Every day, here at Building Hope we are trying our best to eliminate negative stigma around mental health issues. We refuse to keep this issue in the dark because in doing so, we perpetuate the idea that suicide and mental health issues are taboo and wrong to talk about.  You may mistakenly believe that your condition is a sign of personal weakness, or that you should be able to control it without help. Seeking counseling, educating yourself about your condition, and connecting with others who share in your journey can help you gain self-esteem and overcome destructive self-judgment.

One way we have focused on stigma reduction is asking members of Summit County to share their own personal experiences and mental health journeys in our Community Share series. Community Shares is a protected space for personal stories to be bravely shared with our friends, neighbors, coworkers, and acquaintances. 

“Alone we can do so little, together we can do so much.” Helen Keller

By openly being vulnerable and honest, we are hopeful the people of Summit County find these stories relatable and inspiring in their own mental health journey.  You are not alone. 
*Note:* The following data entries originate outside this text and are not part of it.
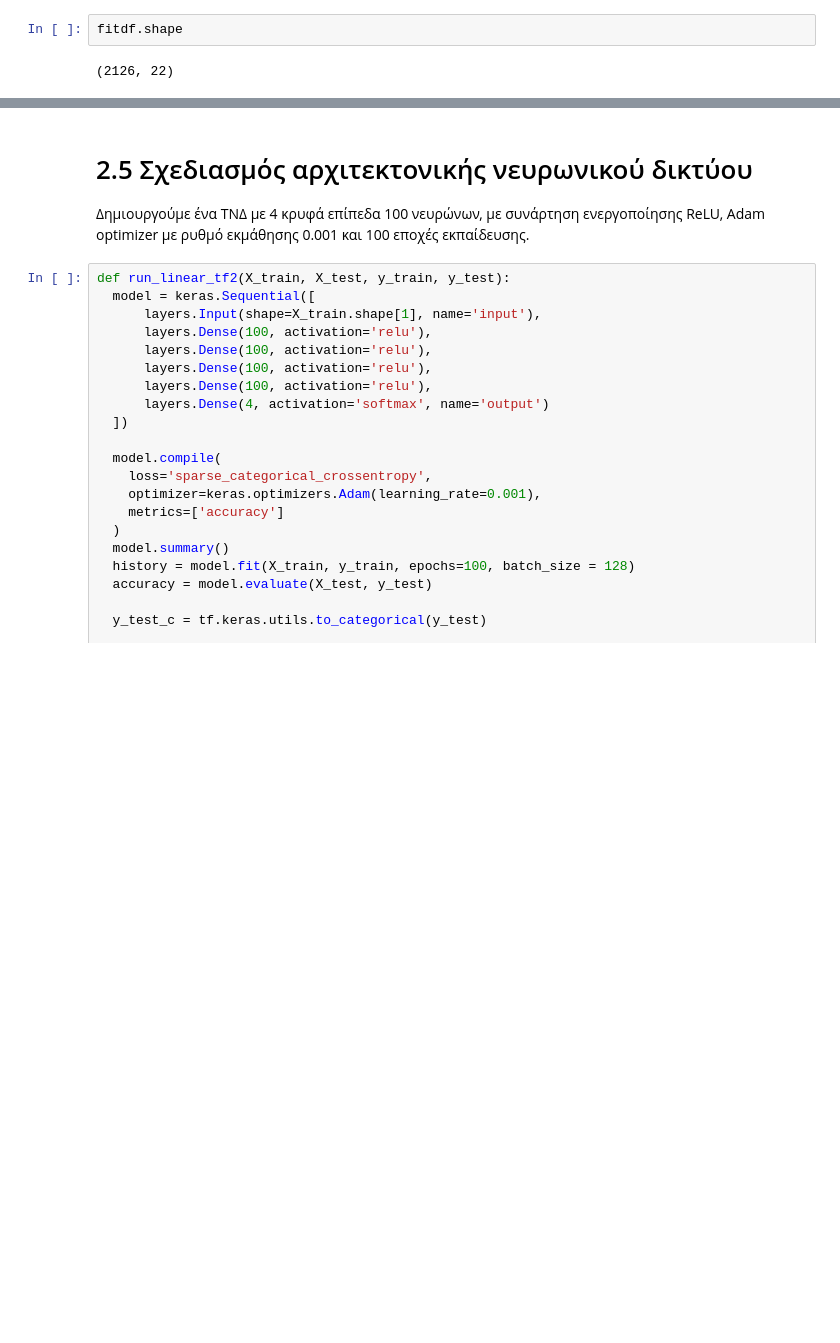
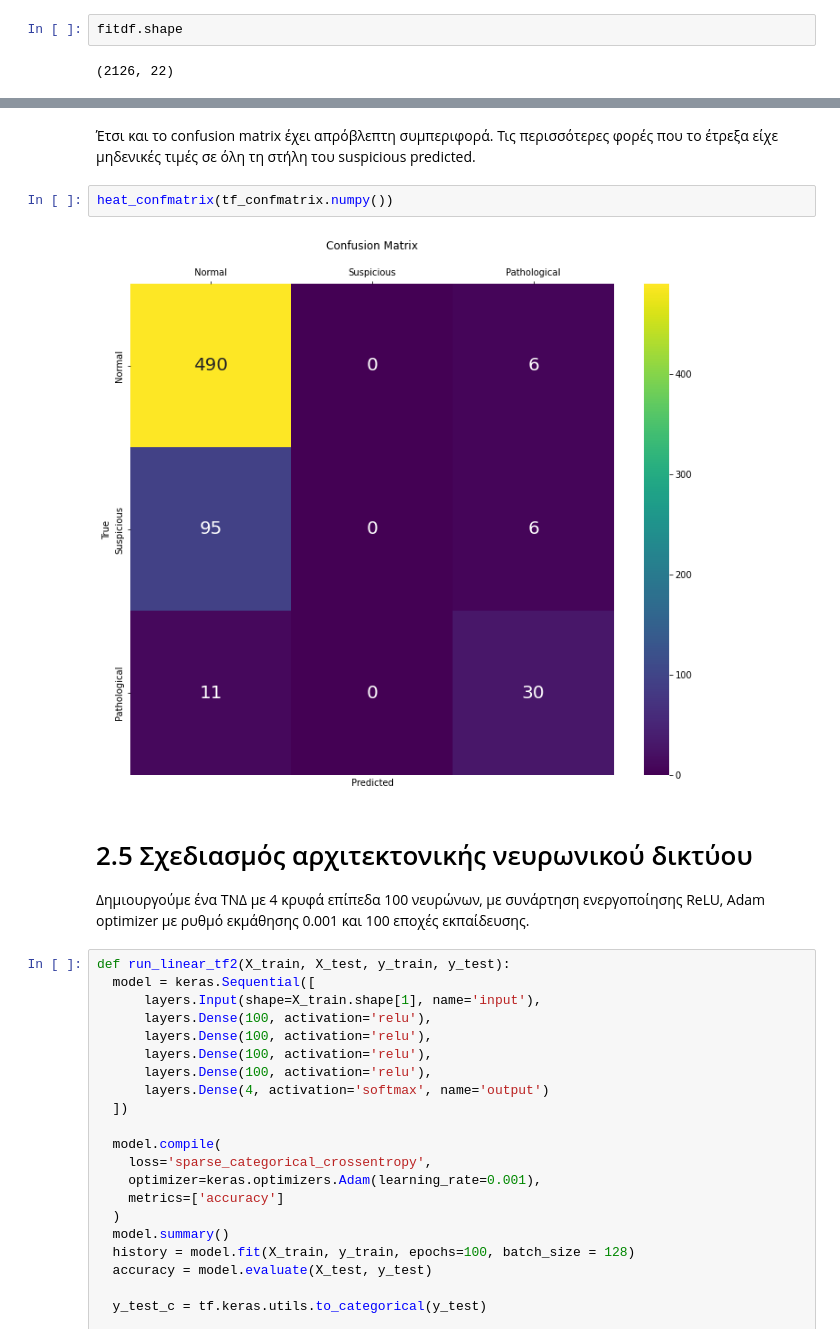
Before and after one commit to Maagnitude/fetal-health-models, a Jupyter notebook: fetal_health_models.ipynb, the cells around one changed output, grey strips where cells are left out. Drawn from its saved outputs; the diff is of its cells as text; blank space fills up the shorter version.

```diff
--- a/fetal_health_models.ipynb
+++ b/fetal_health_models.ipynb
@@ -537,3 +541,9 @@ AttributeError: ignored
+# %% [markdown]
+Έτσι και το confusion matrix έχει απρόβλεπτη συμπεριφορά. Τις περισσότερες φορές που το έτρεξα είχε μηδενικές τιμές σε όλη τη στήλη του suspicious predicted.
+# %%
+heat_confmatrix(tf_confmatrix.numpy())
+# %% [output]
+[figure, added]
 # %% [markdown]
 # 2.5 Σχεδιασμός αρχιτεκτονικής νευρωνικού δικτύου
 
```
Also changed, not shown: parts of 78 cells of this notebook.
  • 1 in 5 U.S. adults experience mental illness
  • 1 in 25 U.S. adults experience serious mental illness
  • 17% of youth (6-17 years) experience a mental health disorder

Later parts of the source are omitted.